We suggest that engineering should be viewed as an experimental process. It is not, of course, an experiment conducted solely in a laboratory under controlled conditions. Rather, it is an experiment on a social scale involving human subjects. — Mike Martin and Roland Schinzinger
All projects are expected to be completed by
pushing your code to the course Gitlab server by the end of the day given as the due date (i.e., 11:59:59pm).
- You will not "submit" projects as in other CompSci classes, instead you will be graded only on what is pushed on the
main branch of your project's repository
- You are responsible for ensuring that all files are correctly pushed to the repository on time so we recommend you push code to your repository very regularly (at least daily) to avoid excuses such as "my computer crashed"
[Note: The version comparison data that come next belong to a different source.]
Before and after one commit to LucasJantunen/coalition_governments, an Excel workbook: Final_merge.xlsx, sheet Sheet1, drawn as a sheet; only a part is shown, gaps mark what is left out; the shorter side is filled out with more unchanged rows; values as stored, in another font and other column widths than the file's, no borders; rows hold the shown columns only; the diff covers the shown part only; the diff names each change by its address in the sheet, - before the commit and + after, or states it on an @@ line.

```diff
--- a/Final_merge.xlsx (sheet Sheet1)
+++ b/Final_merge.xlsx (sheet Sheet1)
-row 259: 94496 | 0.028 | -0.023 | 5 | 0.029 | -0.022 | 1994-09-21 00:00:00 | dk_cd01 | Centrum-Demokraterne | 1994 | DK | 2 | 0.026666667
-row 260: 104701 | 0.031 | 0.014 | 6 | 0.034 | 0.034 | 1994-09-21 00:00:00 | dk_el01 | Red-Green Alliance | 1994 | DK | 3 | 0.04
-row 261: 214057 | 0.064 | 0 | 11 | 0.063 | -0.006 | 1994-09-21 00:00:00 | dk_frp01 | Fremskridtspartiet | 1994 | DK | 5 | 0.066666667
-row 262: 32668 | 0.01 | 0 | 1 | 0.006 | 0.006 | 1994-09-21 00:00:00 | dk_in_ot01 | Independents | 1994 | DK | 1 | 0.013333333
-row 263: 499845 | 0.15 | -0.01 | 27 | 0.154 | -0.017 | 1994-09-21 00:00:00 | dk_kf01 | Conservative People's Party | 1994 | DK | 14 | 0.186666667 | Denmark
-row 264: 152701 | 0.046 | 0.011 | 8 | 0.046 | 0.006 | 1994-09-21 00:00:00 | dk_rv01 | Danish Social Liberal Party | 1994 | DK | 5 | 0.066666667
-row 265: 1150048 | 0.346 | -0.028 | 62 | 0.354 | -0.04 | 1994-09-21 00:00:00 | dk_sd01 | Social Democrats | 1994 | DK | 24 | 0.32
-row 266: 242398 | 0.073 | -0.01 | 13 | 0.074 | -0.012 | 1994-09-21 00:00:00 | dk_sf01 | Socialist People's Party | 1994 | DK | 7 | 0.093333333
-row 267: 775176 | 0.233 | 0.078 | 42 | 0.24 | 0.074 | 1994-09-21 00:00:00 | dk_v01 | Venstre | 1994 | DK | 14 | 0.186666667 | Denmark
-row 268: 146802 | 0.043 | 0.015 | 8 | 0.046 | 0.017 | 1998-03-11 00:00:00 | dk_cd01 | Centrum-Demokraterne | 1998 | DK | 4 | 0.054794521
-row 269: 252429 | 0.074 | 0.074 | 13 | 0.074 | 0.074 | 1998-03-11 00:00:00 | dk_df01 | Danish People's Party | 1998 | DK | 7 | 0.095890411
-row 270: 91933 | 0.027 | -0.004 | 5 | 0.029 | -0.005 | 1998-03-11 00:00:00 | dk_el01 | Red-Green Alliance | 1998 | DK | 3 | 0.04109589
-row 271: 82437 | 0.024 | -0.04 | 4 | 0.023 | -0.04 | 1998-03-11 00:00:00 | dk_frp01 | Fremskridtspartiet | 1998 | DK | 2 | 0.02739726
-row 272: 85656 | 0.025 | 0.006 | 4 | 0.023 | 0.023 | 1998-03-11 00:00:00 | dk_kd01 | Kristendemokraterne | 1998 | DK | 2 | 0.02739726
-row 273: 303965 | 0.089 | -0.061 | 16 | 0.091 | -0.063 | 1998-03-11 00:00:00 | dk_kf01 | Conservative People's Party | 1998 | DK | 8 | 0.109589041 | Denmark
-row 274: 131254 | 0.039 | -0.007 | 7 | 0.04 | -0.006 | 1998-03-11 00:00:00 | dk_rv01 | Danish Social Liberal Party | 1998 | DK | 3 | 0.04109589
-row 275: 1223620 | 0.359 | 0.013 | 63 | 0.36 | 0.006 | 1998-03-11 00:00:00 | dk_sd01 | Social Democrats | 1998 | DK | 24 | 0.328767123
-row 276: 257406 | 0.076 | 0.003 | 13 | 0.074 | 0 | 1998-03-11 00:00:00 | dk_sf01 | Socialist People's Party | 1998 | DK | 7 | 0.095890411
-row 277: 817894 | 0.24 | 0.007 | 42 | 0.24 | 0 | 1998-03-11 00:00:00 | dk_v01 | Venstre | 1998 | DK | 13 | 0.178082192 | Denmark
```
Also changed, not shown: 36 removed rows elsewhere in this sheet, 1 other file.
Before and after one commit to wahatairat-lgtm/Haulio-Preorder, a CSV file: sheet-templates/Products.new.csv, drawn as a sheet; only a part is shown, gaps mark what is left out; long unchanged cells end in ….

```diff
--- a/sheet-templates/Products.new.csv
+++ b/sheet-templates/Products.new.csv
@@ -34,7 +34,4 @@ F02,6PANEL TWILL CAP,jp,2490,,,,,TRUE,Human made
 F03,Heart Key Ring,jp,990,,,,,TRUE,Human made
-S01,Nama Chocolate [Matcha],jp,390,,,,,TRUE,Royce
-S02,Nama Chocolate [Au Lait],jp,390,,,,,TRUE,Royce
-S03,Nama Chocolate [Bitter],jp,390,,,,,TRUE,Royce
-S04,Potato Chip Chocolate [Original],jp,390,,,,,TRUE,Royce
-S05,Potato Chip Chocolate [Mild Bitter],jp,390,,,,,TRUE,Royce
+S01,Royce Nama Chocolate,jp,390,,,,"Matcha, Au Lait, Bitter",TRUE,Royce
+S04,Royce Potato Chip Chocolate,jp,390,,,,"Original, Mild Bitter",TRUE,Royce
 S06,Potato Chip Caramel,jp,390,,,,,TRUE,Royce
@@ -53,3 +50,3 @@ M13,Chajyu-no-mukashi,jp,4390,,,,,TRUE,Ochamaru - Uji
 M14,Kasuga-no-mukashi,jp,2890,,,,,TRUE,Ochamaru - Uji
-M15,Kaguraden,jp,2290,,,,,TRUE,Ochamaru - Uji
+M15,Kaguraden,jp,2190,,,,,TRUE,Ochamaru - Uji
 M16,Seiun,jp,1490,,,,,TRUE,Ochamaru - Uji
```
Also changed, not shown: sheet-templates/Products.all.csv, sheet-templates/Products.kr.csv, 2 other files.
- All files must include your name
- Update APT System
- LLM Learning Assistant
- Update Online "Book"
- Final Project
Files to Submit
You should submit only
- code files
- data files (json, xml, or csv)
- text files (md or txt)
- image files (gif, jpg, or png)
- sound files (mp3, au, or wav)
Make sure to give credit where credit is due: all asset files (images, sounds, etc.) must
Each project must be in a separate folder that includes a README file (either plain text or Markdown) that includes:
- your name and Net ID
- date you started, date you finished, and an estimate of the number of hours worked on the project
- list of the students with whom you discussed the assignment
In accordance with the Collaboration Policy, you are expected to keep track of anyone with whom you have had a significant conversation about your work
- any books, papers, or online resources that you consulted
- any assets (code, images, or sounds) used including links to the original work
- how to run the program
- any data or resource files required by the project (including format of non-standard files)
- any information about using the program (e.g., required resource files, key inputs, interesting example data files, or Easter eggs)
- any known bugs, crashes, or problems with the project's functionality
- any noteworthy features (so we do not miss them in the grading)
- any decisions, assumptions, or responses to user feedback that impact the project's value
You will lose points on your assignment if it does not include a proper README file. Here is a template to get you started.
We would appreciate it if you also included your impressions of the assignment to help improve it in the future.